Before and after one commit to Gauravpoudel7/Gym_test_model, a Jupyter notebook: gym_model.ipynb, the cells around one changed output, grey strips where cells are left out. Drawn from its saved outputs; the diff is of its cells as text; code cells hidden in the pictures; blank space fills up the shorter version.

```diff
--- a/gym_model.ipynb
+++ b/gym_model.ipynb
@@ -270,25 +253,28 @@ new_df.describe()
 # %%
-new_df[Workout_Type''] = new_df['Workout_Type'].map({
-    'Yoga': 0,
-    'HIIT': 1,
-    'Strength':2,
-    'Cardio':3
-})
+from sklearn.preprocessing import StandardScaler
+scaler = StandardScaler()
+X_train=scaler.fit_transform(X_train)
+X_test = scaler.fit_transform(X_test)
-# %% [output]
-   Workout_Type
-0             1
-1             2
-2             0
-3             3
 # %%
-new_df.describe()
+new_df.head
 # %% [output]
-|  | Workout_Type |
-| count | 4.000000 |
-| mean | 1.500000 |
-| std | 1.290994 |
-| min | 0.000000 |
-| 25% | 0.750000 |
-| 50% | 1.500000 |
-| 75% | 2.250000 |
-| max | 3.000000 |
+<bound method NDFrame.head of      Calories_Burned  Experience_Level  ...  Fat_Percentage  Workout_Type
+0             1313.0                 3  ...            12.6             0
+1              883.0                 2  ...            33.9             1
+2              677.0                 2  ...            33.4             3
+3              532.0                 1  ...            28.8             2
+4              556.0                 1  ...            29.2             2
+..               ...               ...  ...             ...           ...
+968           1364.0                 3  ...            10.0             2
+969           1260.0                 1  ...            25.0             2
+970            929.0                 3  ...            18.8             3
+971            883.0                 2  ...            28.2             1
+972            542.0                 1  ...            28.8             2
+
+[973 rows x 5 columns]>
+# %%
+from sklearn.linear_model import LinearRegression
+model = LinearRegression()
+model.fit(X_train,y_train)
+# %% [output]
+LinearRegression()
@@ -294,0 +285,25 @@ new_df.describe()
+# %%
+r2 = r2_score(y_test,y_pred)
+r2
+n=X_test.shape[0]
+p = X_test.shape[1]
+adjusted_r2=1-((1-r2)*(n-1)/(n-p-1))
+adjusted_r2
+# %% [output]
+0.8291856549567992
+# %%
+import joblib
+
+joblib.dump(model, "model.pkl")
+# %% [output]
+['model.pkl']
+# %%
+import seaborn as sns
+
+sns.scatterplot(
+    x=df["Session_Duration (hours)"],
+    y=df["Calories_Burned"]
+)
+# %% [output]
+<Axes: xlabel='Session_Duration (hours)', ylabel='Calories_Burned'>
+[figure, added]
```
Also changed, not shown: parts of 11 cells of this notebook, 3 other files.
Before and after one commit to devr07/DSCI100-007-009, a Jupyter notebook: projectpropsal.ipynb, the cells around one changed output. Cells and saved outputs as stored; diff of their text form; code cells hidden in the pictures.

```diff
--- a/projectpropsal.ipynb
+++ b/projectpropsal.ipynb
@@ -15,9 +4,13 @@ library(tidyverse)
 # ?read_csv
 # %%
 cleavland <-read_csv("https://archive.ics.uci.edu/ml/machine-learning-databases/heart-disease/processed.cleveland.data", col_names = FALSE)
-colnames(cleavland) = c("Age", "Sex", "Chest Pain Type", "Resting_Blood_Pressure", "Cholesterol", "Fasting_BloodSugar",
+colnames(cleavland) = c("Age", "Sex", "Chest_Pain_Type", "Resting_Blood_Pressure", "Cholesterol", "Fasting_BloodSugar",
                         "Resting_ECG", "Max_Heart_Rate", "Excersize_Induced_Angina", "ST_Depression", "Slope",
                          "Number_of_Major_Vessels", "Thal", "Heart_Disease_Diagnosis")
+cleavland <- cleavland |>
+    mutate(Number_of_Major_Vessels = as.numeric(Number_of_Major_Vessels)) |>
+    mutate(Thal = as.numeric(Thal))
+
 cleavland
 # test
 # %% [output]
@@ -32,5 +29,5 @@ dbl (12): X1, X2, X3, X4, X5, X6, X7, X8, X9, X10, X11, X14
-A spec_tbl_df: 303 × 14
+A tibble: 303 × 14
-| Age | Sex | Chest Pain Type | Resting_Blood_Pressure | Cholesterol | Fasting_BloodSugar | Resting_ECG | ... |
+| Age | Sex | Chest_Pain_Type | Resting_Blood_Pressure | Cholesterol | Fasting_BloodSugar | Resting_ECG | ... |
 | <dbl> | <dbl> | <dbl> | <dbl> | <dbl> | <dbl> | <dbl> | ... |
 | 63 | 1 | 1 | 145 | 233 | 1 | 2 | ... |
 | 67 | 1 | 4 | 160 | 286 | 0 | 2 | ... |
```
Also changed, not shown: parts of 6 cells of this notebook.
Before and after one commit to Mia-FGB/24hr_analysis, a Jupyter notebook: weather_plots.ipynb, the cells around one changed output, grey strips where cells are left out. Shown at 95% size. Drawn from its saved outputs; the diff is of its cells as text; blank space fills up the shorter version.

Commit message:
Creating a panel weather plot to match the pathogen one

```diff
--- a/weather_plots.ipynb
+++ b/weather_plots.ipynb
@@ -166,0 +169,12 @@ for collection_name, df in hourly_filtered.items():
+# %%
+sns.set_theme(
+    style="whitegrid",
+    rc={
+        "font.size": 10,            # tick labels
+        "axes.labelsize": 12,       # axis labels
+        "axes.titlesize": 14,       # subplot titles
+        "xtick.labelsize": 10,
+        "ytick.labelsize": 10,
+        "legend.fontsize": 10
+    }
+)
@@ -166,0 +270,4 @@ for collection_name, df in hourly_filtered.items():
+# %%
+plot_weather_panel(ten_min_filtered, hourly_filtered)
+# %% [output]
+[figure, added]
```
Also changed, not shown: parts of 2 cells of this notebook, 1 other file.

§ §

# [About this task]
Could the entire listing be repeated exactly as written?

# [Written response]
Before and after one commit to Gauravpoudel7/Gym_test_model, a Jupyter notebook: gym_model.ipynb, the cells around one changed output, grey strips where cells are left out. Drawn from its saved outputs; the diff is of its cells as text; code cells hidden in the pictures; blank space fills up the shorter version.

```diff
--- a/gym_model.ipynb
+++ b/gym_model.ipynb
@@ -270,25 +253,28 @@ new_df.describe()
 # %%
-new_df[Workout_Type''] = new_df['Workout_Type'].map({
-    'Yoga': 0,
-    'HIIT': 1,
-    'Strength':2,
-    'Cardio':3
-})
+from sklearn.preprocessing import StandardScaler
+scaler = StandardScaler()
+X_train=scaler.fit_transform(X_train)
+X_test = scaler.fit_transform(X_test)
-# %% [output]
-   Workout_Type
-0             1
-1             2
-2             0
-3             3
 # %%
-new_df.describe()
+new_df.head
 # %% [output]
-|  | Workout_Type |
-| count | 4.000000 |
-| mean | 1.500000 |
-| std | 1.290994 |
-| min | 0.000000 |
-| 25% | 0.750000 |
-| 50% | 1.500000 |
-| 75% | 2.250000 |
-| max | 3.000000 |
+<bound method NDFrame.head of      Calories_Burned  Experience_Level  ...  Fat_Percentage  Workout_Type
+0             1313.0                 3  ...            12.6             0
+1              883.0                 2  ...            33.9             1
+2              677.0                 2  ...            33.4             3
+3              532.0                 1  ...            28.8             2
+4              556.0                 1  ...            29.2             2
+..               ...               ...  ...             ...           ...
+968           1364.0                 3  ...            10.0             2
+969           1260.0                 1  ...            25.0             2
+970            929.0                 3  ...            18.8             3
+971            883.0                 2  ...            28.2             1
+972            542.0                 1  ...            28.8             2
+
+[973 rows x 5 columns]>
+# %%
+from sklearn.linear_model import LinearRegression
+model = LinearRegression()
+model.fit(X_train,y_train)
+# %% [output]
+LinearRegression()
@@ -294,0 +285,25 @@ new_df.describe()
+# %%
+r2 = r2_score(y_test,y_pred)
+r2
+n=X_test.shape[0]
+p = X_test.shape[1]
+adjusted_r2=1-((1-r2)*(n-1)/(n-p-1))
+adjusted_r2
+# %% [output]
+0.8291856549567992
+# %%
+import joblib
+
+joblib.dump(model, "model.pkl")
+# %% [output]
+['model.pkl']
+# %%
+import seaborn as sns
+
+sns.scatterplot(
+    x=df["Session_Duration (hours)"],
+    y=df["Calories_Burned"]
+)
+# %% [output]
+<Axes: xlabel='Session_Duration (hours)', ylabel='Calories_Burned'>
+[figure, added]
```
Also changed, not shown: parts of 11 cells of this notebook, 3 other files.
Before and after one commit to devr07/DSCI100-007-009, a Jupyter notebook: projectpropsal.ipynb, the cells around one changed output. Cells and saved outputs as stored; diff of their text form; code cells hidden in the pictures.

```diff
--- a/projectpropsal.ipynb
+++ b/projectpropsal.ipynb
@@ -15,9 +4,13 @@ library(tidyverse)
 # ?read_csv
 # %%
 cleavland <-read_csv("https://archive.ics.uci.edu/ml/machine-learning-databases/heart-disease/processed.cleveland.data", col_names = FALSE)
-colnames(cleavland) = c("Age", "Sex", "Chest Pain Type", "Resting_Blood_Pressure", "Cholesterol", "Fasting_BloodSugar",
+colnames(cleavland) = c("Age", "Sex", "Chest_Pain_Type", "Resting_Blood_Pressure", "Cholesterol", "Fasting_BloodSugar",
                         "Resting_ECG", "Max_Heart_Rate", "Excersize_Induced_Angina", "ST_Depression", "Slope",
                          "Number_of_Major_Vessels", "Thal", "Heart_Disease_Diagnosis")
+cleavland <- cleavland |>
+    mutate(Number_of_Major_Vessels = as.numeric(Number_of_Major_Vessels)) |>
+    mutate(Thal = as.numeric(Thal))
+
 cleavland
 # test
 # %% [output]
@@ -32,5 +29,5 @@ dbl (12): X1, X2, X3, X4, X5, X6, X7, X8, X9, X10, X11, X14
-A spec_tbl_df: 303 × 14
+A tibble: 303 × 14
-| Age | Sex | Chest Pain Type | Resting_Blood_Pressure | Cholesterol | Fasting_BloodSugar | Resting_ECG | ... |
+| Age | Sex | Chest_Pain_Type | Resting_Blood_Pressure | Cholesterol | Fasting_BloodSugar | Resting_ECG | ... |
 | <dbl> | <dbl> | <dbl> | <dbl> | <dbl> | <dbl> | <dbl> | ... |
 | 63 | 1 | 1 | 145 | 233 | 1 | 2 | ... |
 | 67 | 1 | 4 | 160 | 286 | 0 | 2 | ... |
```
Also changed, not shown: parts of 6 cells of this notebook.
Before and after one commit to Mia-FGB/24hr_analysis, a Jupyter notebook: weather_plots.ipynb, the cells around one changed output, grey strips where cells are left out. Shown at 95% size. Drawn from its saved outputs; the diff is of its cells as text; blank space fills up the shorter version.

Commit message:
Creating a panel weather plot to match the pathogen one

```diff
--- a/weather_plots.ipynb
+++ b/weather_plots.ipynb
@@ -166,0 +169,12 @@ for collection_name, df in hourly_filtered.items():
+# %%
+sns.set_theme(
+    style="whitegrid",
+    rc={
+        "font.size": 10,            # tick labels
+        "axes.labelsize": 12,       # axis labels
+        "axes.titlesize": 14,       # subplot titles
+        "xtick.labelsize": 10,
+        "ytick.labelsize": 10,
+        "legend.fontsize": 10
+    }
+)
@@ -166,0 +270,4 @@ for collection_name, df in hourly_filtered.items():
+# %%
+plot_weather_panel(ten_min_filtered, hourly_filtered)
+# %% [output]
+[figure, added]
```
Also changed, not shown: parts of 2 cells of this notebook, 1 other file.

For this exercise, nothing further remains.